A cornerstone of jiu-jitsu is said to be focusing on your own personal development. Do not worry how others are doing, don’t wait for praise and stripes and belts, enjoy the journey etc. Up until now I’ve been pretty good at revelling in a childlike wonder at each class. Being in awe of limbs interlocking in mysterious ways, of how you can take someone to the ground with you by just stepping in a certain direction, of how much difference it makes to my endurance during sparring if I remember to breath slowly enough.
“I should train more”
If anything, I have now started to experience the first pangs of inadequacy from “just” attending classes twice a week. I know several white belts who train 4-5 times a week outside of competition season. There are of course good reasons why 2 times a week might just be enough for me for now:
- The idea that you “should” be using all your free time for physical exercise is ableistic at best, even when the sport you do is genuinely fun.
- Three years ago, I was re-learning how to walk, two years ago I started swimming again and a year ago I returned to Boring Gym for the first time since acquiring my spinal cord injury. I am doing pretty frigging great compared to where I started from after waking up from brain surgery in April 2016. I should be able to give myself some slack.
- 2 times a week for 20 years is better than a burn-out after a year during which you trained 10 times each week.
- The techniques I’m still picking up at BJJ are often pretty difficult to get. With the attendance I’ve been doing now, I still have the mental energy to focus properly on what I am instructed to do.
- I also have a job, weekly psychotherapy sessions, family, friends and a partner to focus on. Not to mention household chores and some dreams related to occupational and personal development, as well as small spurts in social justice activism I still plan on focusing on from time to time.
I’m no parent either, but these types of memes should be thrown of a cliff. Not everyone needs to move addresses to their BJJ gym right away. It is perfectly fine for me to increase training at my own pace. Especially as I am not willing to give up on Boring Gym once a week, regardless of me knowing it as Boring Gym.

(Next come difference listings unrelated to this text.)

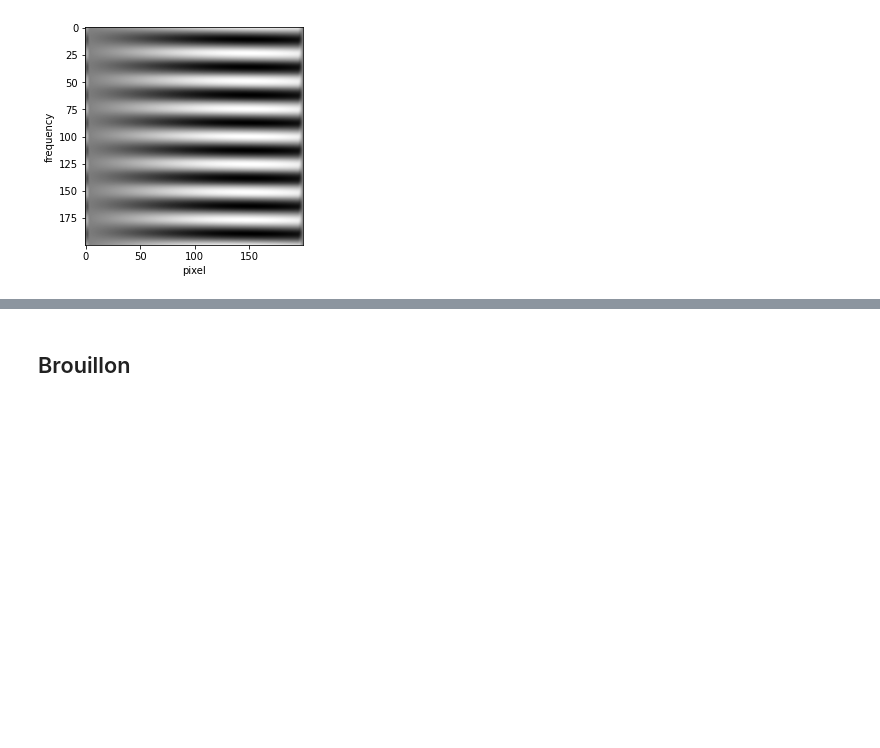
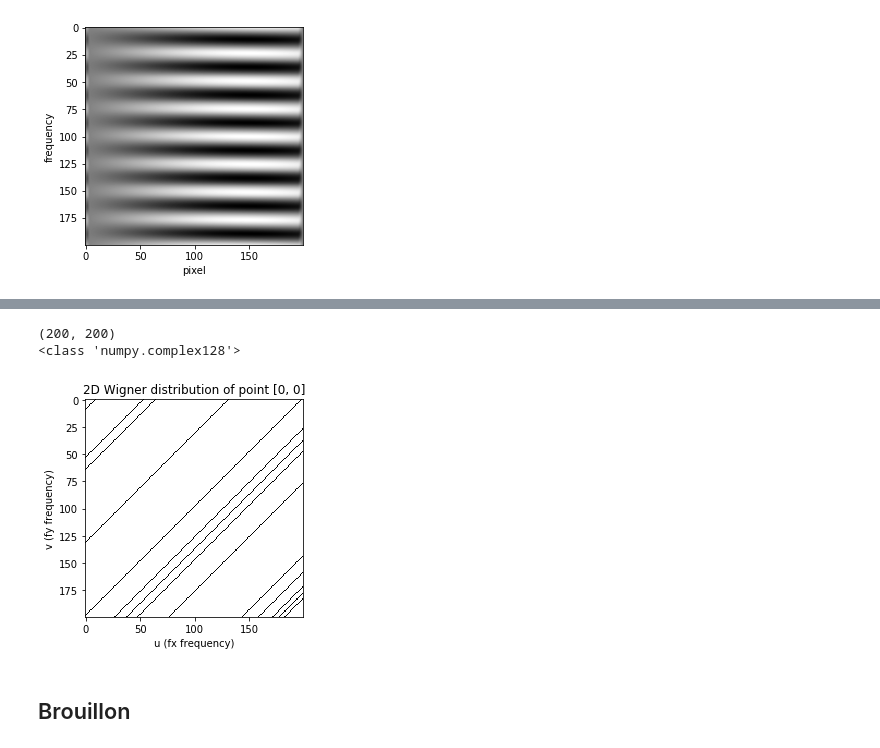
Before and after one commit to fernandolucasaa/computerGeneratedHolography, a Jupyter notebook: tests_wigner_distribution/jupyterComputeWignerDistribution.ipynb, the cells around one changed output, grey strips where cells are left out. Saved outputs shown, nothing was run; the diff lists cells and outputs as text; code cells hidden in the pictures; blank space fills up the shorter version.

```diff
--- a/tests_wigner_distribution/jupyterComputeWignerDistribution.ipynb
+++ b/tests_wigner_distribution/jupyterComputeWignerDistribution.ipynb
@@ -485,35 +482,0 @@ Image: (261, 263)
-# %%
-%%time
-
-# To any point (x,y) of a 2D image we are going to assing a 2D
-# spatial-frequency spectrum
-
-L = 8
-
-# Frequency in the x-axis
-# fx = np.arange(-5, 5, 0.05)
-fx = np.arange(-L, L)
-
-# Frequency in the y-axis
-# fy = np.arange(-5, 5, 0.05)
-fy = np.arange(-L, L)
-
-# 2D Wigner Distribution
-wd_2d = np.ones(([fx.shape[0], fy.shape[0]]), dtype = complex)
-print('2D-PWD:' + str(wd_2d.shape))
-
-# Size
-p = wd_2d.shape[0]
-q = wd_2d.shape[1]
-
-# u and v are the spatial frequencies
-
-N = 1
-
-# Auxiliary variable
-aux = 0
-pi = np.pi
-
-# Position in the image
-x = 96
-y = 96
@@ -568,2 +602,16 @@ def kernel_function(m, n, kx, ky, f):
+# %%
+print(wd_2d.shape)
+print(type(wd_2d[0,0]))
+#print(wd_2d)
+
+plt.imshow(np.abs(wd_2d), cmap = 'gray')
+plt.title('2D Wigner distribution of point [%d, %d]' %(m, n))
+plt.xlabel('u (fx frequency)')
+plt.ylabel('v (fy frequency)')
+plt.show()
+# %% [output]
+(200, 200)
+<class 'numpy.complex128'>
+[figure, added]
 # %% [markdown]
 ## Brouillon
```
Also changed, not shown: parts of 15 cells of this notebook, 3 other files.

Summary: train as much as feels natural. Chewjitsu says it a lot better, and he’s a black belt:
And yet, if everything goes to plan, I’m going to another gym’s Open Mat next Sunday and will finally crack the week I did BJJ thrice. Wish me luck.
Other People’s Kindness
What still touches me at my gym is the patience so many people display towards me. During Monday’s No-Gi, Mikko, who was instructing, yelled “Sohvi, well done!” when I actually managed a hip escape during sparring. On Wednesday, the new Half-Guard attacks managed to twist my brain into a knot, but the mild-mannered blue belt saddled with me was very happy to drill ve-ry-slow-ly with me. During sparring, he gently reminded that putting my knee between me and him during a hip escape might save me for a bit from being submitted. D’oh. Maybe the day will come when I’m actually able to put the random puzzle pieces together I’m currently learning. I’m trying to just keep channelling that childlike excitement I’m good at until the day comes.